  32. Burka, 87 F.3d at 515
  33. See United We Stand Am., Inc. v. I.R.S., 359 F.3d 595, 598-601 (D.C. Cir. 2004)
  34. United We Stand Am., Inc. v. I.R.S., 359 F.3d at 599-600
  35. United We Stand Am., Inc. v. I.R.S., 359 F.3d at 597
  36. United We Stand Am., Inc. v. I.R.S., 359 F.3d 595, 600 (D.C. Cir. 2004)
  37. United We Stand Am., Inc. v. I.R.S., 359 F.3d 595, 600–01 (D.C. Cir. 2004)
  38. See United We Stand Am., Inc. v. I.R.S., 359 F.3d 595, 600 (D.C. Cir. 2004)
  39. See United We Stand Am., Inc. v. I.R.S., 359 F.3d 595, 605 (D.C. Cir. 2004) (remanding "with instructions to determine whether the IRS response can be redacted to protect the confidentiality of the Joint Committee's April 28 request and, if so, to order the IRS to release any segregable portions that are not otherwise protected by one of FOIA's nine exemptions . . . .")
  40. United We Stand Am., Inc. v. I.R.S., 359 F.3d 595, 601 (D.C. Cir. 2004)
  41. United We Stand Am., Inc. v. I.R.S., 359 F.3d 595, 602 (D.C. Cir. 2004)
  42. United We Stand Am., Inc. v. I.R.S., 359 F.3d 595, 602 (D.C. Cir. 2004)
  43. United We Stand Am., Inc. v. I.R.S., 359 F.3d 595, 602 (D.C. Cir. 2004)
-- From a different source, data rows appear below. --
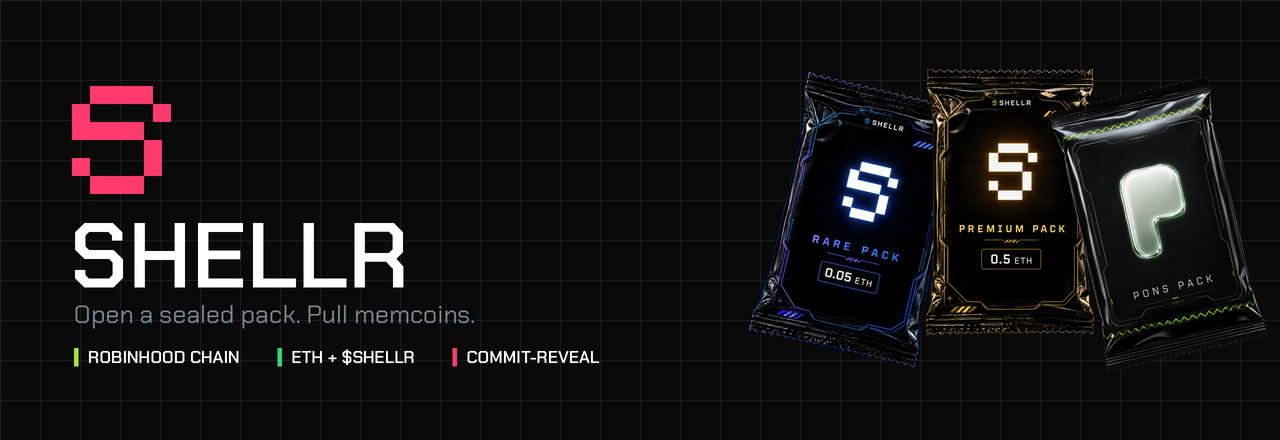
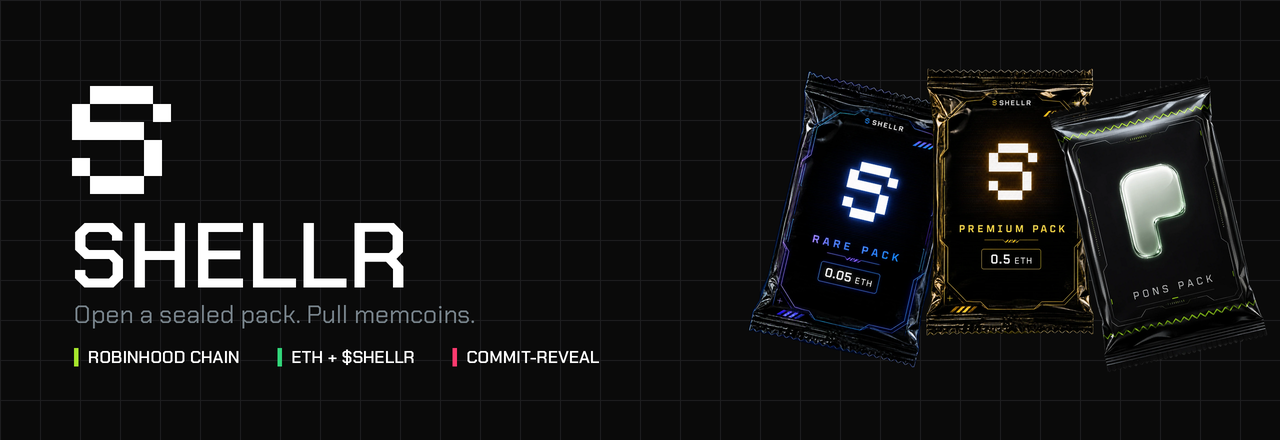
White mark, and stock packs on the profile
The mark is white on the packs themselves; pink stays on the accent bars.

Changed region(s): [[0.0312, 0.1773, 0.1562, 0.4432]]

diff --git a/profile/README.md b/profile/README.md
@@ -60,6 +60,7 @@ token and funds the pack out of its own bankroll instead of swapping.
 | [**shellr-web**](https://github.com/Shellr-Packs/shellr-web) | shellr.trade. The pack-opening theatre, the vault, staking, the stock desk. | Next.js 16, wagmi, three.js |
 | [**shellr-keeper**](https://github.com/Shellr-Packs/shellr-keeper) | Keeps the seed queue full and reveals every pack. One process, no database. | Node 20, viem, Railway |
 | [**shellr-sdk**](https://github.com/Shellr-Packs/shellr-sdk) | Reads, calldata, and `verifyPack` - recompute a settled pack and check it. | TypeScript, viem |
+| [**shellr-stock-packs**](https://github.com/Shellr-Packs/shellr-stock-packs) | One tokenized share per pack, routed through Voxelithic's book. | TypeScript, viem |
 
 The one worth reading first is **shellr-sdk**. It contains a mirror of the
 contract's draw, which means the fairness claim above is something you can run
@@ -93,10 +94,31 @@ Robinhood Chain mainnet, chain ID **4663**.
 | ShellrStaking | [`0xee341fb06627c650e45552ffce5159e7d19e2506`](https://robinhoodchain.blockscout.com/address/0xee341fb06627c650e45552ffce5159e7d19e2506) |
 | $SHELLR | [`0x77a719b0f3e7072fc80ed5d67f9aaa580b245462`](https://robinhoodchain.blockscout.com/address/0x77a719b0f3e7072fc80ed5d67f9aaa580b245462) |
 
-**Stock Packs** fill through [Voxelithic Protocol](https://voxelithic.xyz)'s
-router rather than a Uniswap pool, because tokenized equities on this chain do
-not have deep single-pool liquidity. One random symbol per pack, currently NVDA,
-SPY, TSLA, AAPL, MSTR and COIN.
+### Stock Packs, built with Voxelithic
+
+The same mechanic, filled with one tokenized equity instead of nine memecoins.
+Currently NVDA, SPY, TSLA, AAPL, MSTR and COIN.
+
+We built these together with
+[**Voxelithic Protocol**](https://github.com/Voxelithicag), who run the
+liquidity layer for this chain - six venues read into one book. Tokenized
+equities here do not have the single-pool depth that would make a direct
+Uniswap path honest, so packs fill through
+[their router](https://github.com/Voxelithicag/contracts) instead.
+
+That collaboration also turned up the thing most likely to break an integration
+on this chain: **a ticker is not an identifier**. Thirty-nine contracts answer
+to a stock symbol that is not theirs, and the deepest of them holds over half a
+million dollars of liquidity while trading pennies a day. A pack that resolved
+tickers by searching an indexer would eventually drop one of those instead of
+the share you paid for, and nothing on the explorer would look wrong. So nothing
+does: every address comes from
+[`voxelithic-interfaces`](https://github.com/Voxelithicag/interfaces), which is
+generated from the router's own configuration and checked against the chain
+before it is published.
+
+The write-up, including what did not work, is in
+[shellr-stock-packs](https://github.com/Shellr-Packs/shellr-stock-packs#built-with-voxelithic-protocol).
 
 ---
  44. United We Stand Am., Inc. v. I.R.S., 359 F.3d 595, 602 (D.C. Cir. 2004)(quotation and citation removed)
  45. United We Stand Am., Inc. v. I.R.S., 359 F.3d 595, 602 (D.C. Cir. 2004)
  46. Bureau of Nat. Affairs, Inc. v. U.S. Dep't of Justice, 742 F.2d 1484, 1490 (D.C. Cir. 1984)
  47. 'Bureau of Nat. Affairs, Inc. v. U.S. Dep't of Justice, 742 F.2d 1484, 1493 (D.C. Cir. 1984).
  48. Consumer Fed’n of Am. v. Dep’t of Agric., 455 F.3d 283, 292 (D.C. Cir. 2006).
  49. Id.
  50. Id. (quoting Bureau of Nat’l Affairs, Inc., 742 F.2d at 1493).
  51. Consumer Fed’n of Am., 455 F.3d at 293.
  52. Id.
  53. Id.